Hong Kong held two elections over the past weekend. One on Friday drew more than 200,000 voters to several polling places. The second one on Sunday involved fewer than 2,000 electors in one location. Only the second one counted.
Three people were vying to become Hong Kong’s third Chief Executive since the former British Crown Colony returned to Chinese sovereignty in 1997. Only two of them had a chance of winning. The victor, Leung Chun-ying, garnered 689 of the 1,132 votes cast by the territory’s Election Committee. He takes office July 1.
The same three candidate names appeared on the ballots of a mock election held two days earlier and organized by the Hong Kong University to demonstrate the need for more direct elections. In this instance, "none of the above" (technically blank ballots) won 55 percent of the vote, an indicator of how the general population viewed both the candidates and the election process.
It has been 15 years since the handover, and the territory has made relatively little progress toward a more open and democratic government. Half of the 60-member legislature is directly elected by universal suffrage. But the chief executive is still chosen every five years by an electoral college made up mainly of tycoons.
The previous two "selections" since the contested first one in 1996 had been quiet, uneventful ratifications of a candidate acceptable to Beijing and to the territory’s generally pro-Beijing business classes and the civil service. This year’s establishment candidate, Chief Secretary Henry Tang, had the usual attributes for electoral success in Hong Kong.
He was, as chief secretary, the territory’s highest-ranking civil servant (like his predecessor Donald Tsang). He came from the upper business classes, as his family owned a textile concern. He even had roots in Shanghai, usually a valuable attribute with the rulers in Beijing.

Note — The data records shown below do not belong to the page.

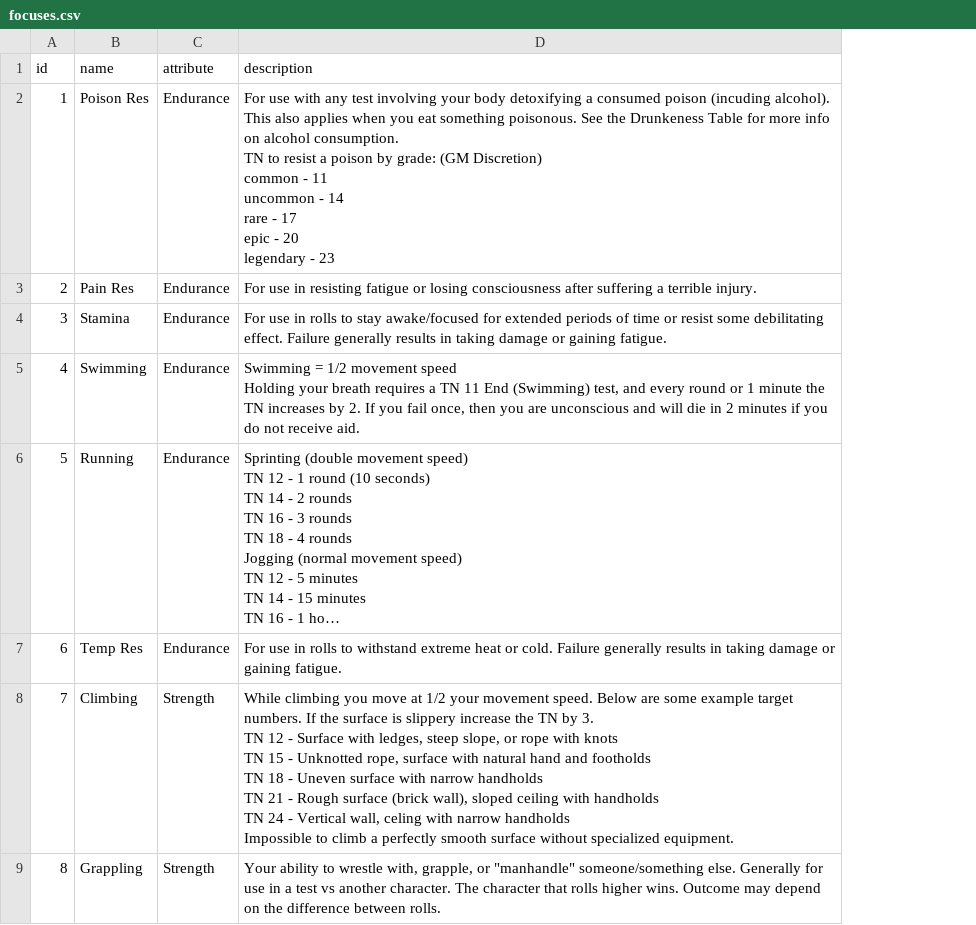
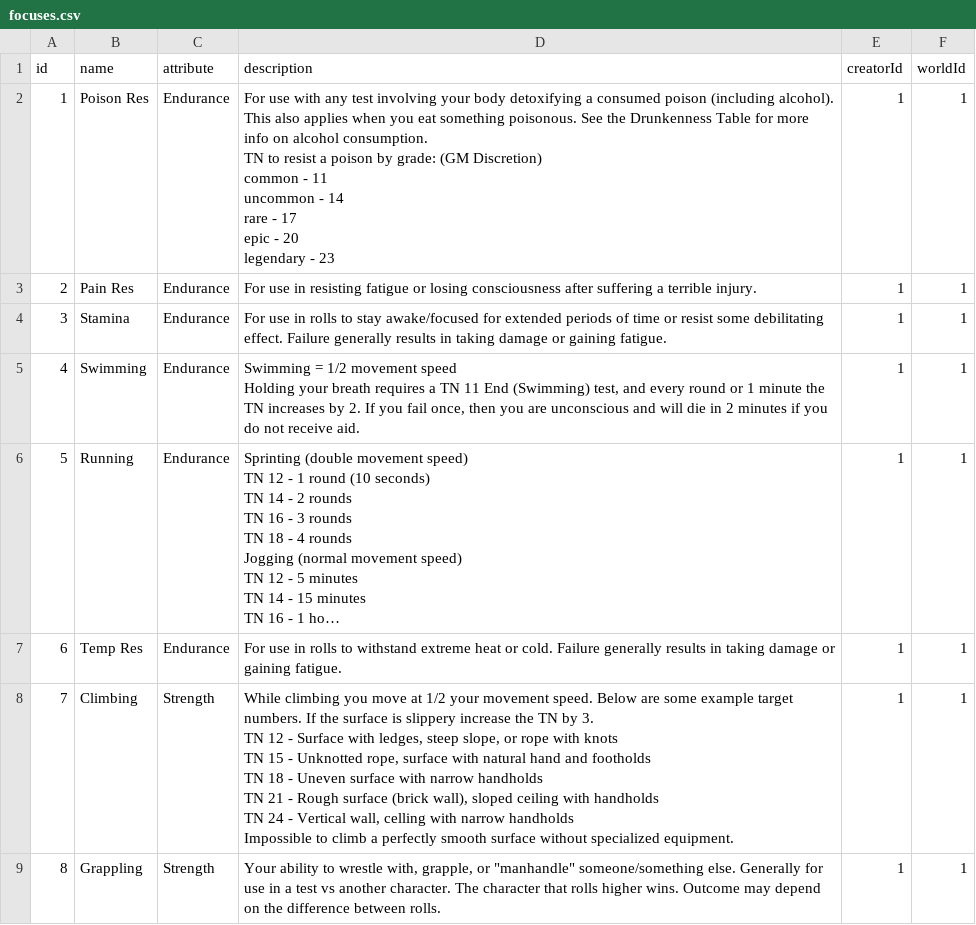
Before and after one commit to alexandervice/rise-web-app, a CSV file: v2/data/raw-csv/focuses.csv, drawn as a sheet; only a part is shown; long unchanged cells end in …; the diff covers the shown part only; the diff names each change by its address in the sheet, - before the commit and + after, or states it on an @@ line.

```diff
--- a/v2/data/raw-csv/focuses.csv
+++ b/v2/data/raw-csv/focuses.csv
+column E (creatorId), rows 2-9: all 1
+column F (worldId), rows 2-9: all 1
-D2 (description): …consumed poison (incuding alcohol). This also applies when you eat something poisonous. See the Drunkeness Table for…
+D2 (description): …consumed poison (including alcohol). This also applies when you eat something poisonous. See the Drunkenness Table for…
-D8 (description): …Vertical wall, celing with narrow…
+D8 (description): …Vertical wall, celling with narrow…
```
Also changed, not shown: 8 edited cells elsewhere in this file, v2/data/raw-csv/backgrounds.csv, v2/data/raw-csv/powers.csv, 8 other files.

Unfortunately, Tang got into trouble when local newspapers uncovered how he had lavished millions on building an apparently illegal luxury complex under his estate. His clumsy management of this scandal evidently shook Beijing’s confidence in him. In the latter days Beijing made known its preference for Leung through such means as flattering profiles in pro-Beijing newspapers. The committee members got the message.
Many segments of Hong Kong's population have reasons to be uneasy with the new chief. The city’s property tycoons worry that Leung’s call for building more public housing will cut into their profitable real estate holdings. Democrats and people who fret about civil liberties think Leung is a closet communist who may try to curtail Hong Kong’s freedoms.
Strange as it may seem, the Chinese Communist Party is still banned (or more accurately not specifically made legal) in Hong Kong. Under the concept “one country, two systems” the territory sends delegates to the National People’s Congress, a government organ, but not the Congress of the Chinese Communist Party, at least not officially.
The election was held against a backdrop of tensions and irritations that are running higher than at any time since the 1997 handover. Increasing numbers of people are taking to the streets in protest, not just for greater democracy, a common goal in the past, but other issues, especially the fast growing income divide and ballooning property prices.
Since the handover, and especially since Beijing permitted Chinese people to visit Hong Kong as individuals instead of in tour groups, the two Chinese peoples, Hong Kongers and mainlanders, have been getting on each other’s nerves. This is especially true as mainland Chinese are becoming richer.